This leads to my second favourite motto, which is “the worst they can say is no.” What’s the harm in applying for a position that you’re only partially qualified for? Why not ask someone out on a date? Why not ask for a promotion or a raise? At the end of the day the worst they can say is no… but they could also say yes!
What is one key leadership lesson you have learned in your career and life ?
The biggest leadership lesson I’ve learned so far in my career is that leaders have to be adaptable. Not all team members require the same leadership style, and what they need from you may even change over time. A leader must be able to adapt to the needs of their team, be open to feedback and be agile enough to change their leadership style as often as necessary.
What is the next step in your leadership development?
The amazing thing with leadership is that I am learning – often multiple things – every single day.

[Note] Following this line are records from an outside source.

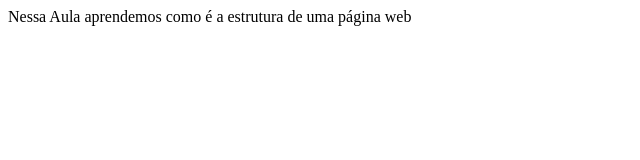
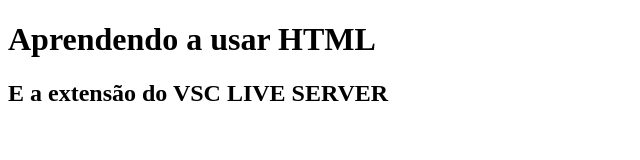
Before and after one commit to andreesantt/fundamentos-html, a plain HTML site: page index.html in a window 1280 px wide. Shown: the whole page, without its empty margins (0-640 px from the left). Drawn offline with Linux system fonts and the light colour scheme.

Commit message:
Linguaguem de marcação e Live Server
Aprendendo a usar HTML e extensão Live Server

```diff
--- a/index.html
+++ b/index.html
@@ -1,9 +1,10 @@
-<html>
-
+<!DOCTYPE html>
+<html lang="en">
 <head>
-    <title>Estrutura de uma página web</title>
+    <title>EM AULA</title>
 </head>
-
 <body>
-    Nessa Aula aprendemos como é a estrutura de uma página web
+    <h1>Aprendendo a usar HTML</h1>
+    <h2>E a extensão do VSC LIVE SERVER</h2>
 </body>
+</html>
```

Each day comes with it’s new set of opportunities that challenges me to learn and grow.
Aside from learning in my career, I am currently exploring a doctoral degree in leadership with specific emphasis on the realities of millennial women in leadership. This topic fascinates me! The challenges I face as a millennial woman leader include stereotypical comments and judgements I receive about being a woman in leadership, and also about being a millennial. At the same time, I am experiencing and seeing the incredible opportunities for women millennials. If they are not already in management, they are the up and coming leaders. They bring a relational approach to leadership and much energy and enthusiasm. It is a great time to be a women, millennial, and a leader!
What words of wisdom would you give a young emerging woman leader?
It’s important for young emerging woman leaders to know that we have all of the tools that we need to be successful leaders – we just have to be comfortable enough to use them. If you want to be a leader, then be a great leader! There is nothing holding you back.
Emily McNair is a Marketing Manager at SaskTel where she is fortunate to lead an amazing team that focuses on SaskTel’s website, self-serve digital platforms and mobile apps. She holds her Project Management Professional and Certified Management Consultant designations, has a Masters in Leadership as well as a Bachelor of Business Administration degree (entrepreneurship and marketing). Emily is a passionate volunteer in her community, is a sessional lecturer in the Hill School of Business at the University of Regina and teaches young children to dance at Dance City Inc on weekends.
Contact Emily at email@example.com
Sign up for our newsletter to get inspiring articles, news about workshops and events, and a copy of our ebook, “13 Practices for Brilliant Women: A guide for transforming intentions into action.” We hope you’ll follow us on Facebook to see what is going on in the Women in Leadership for Life world.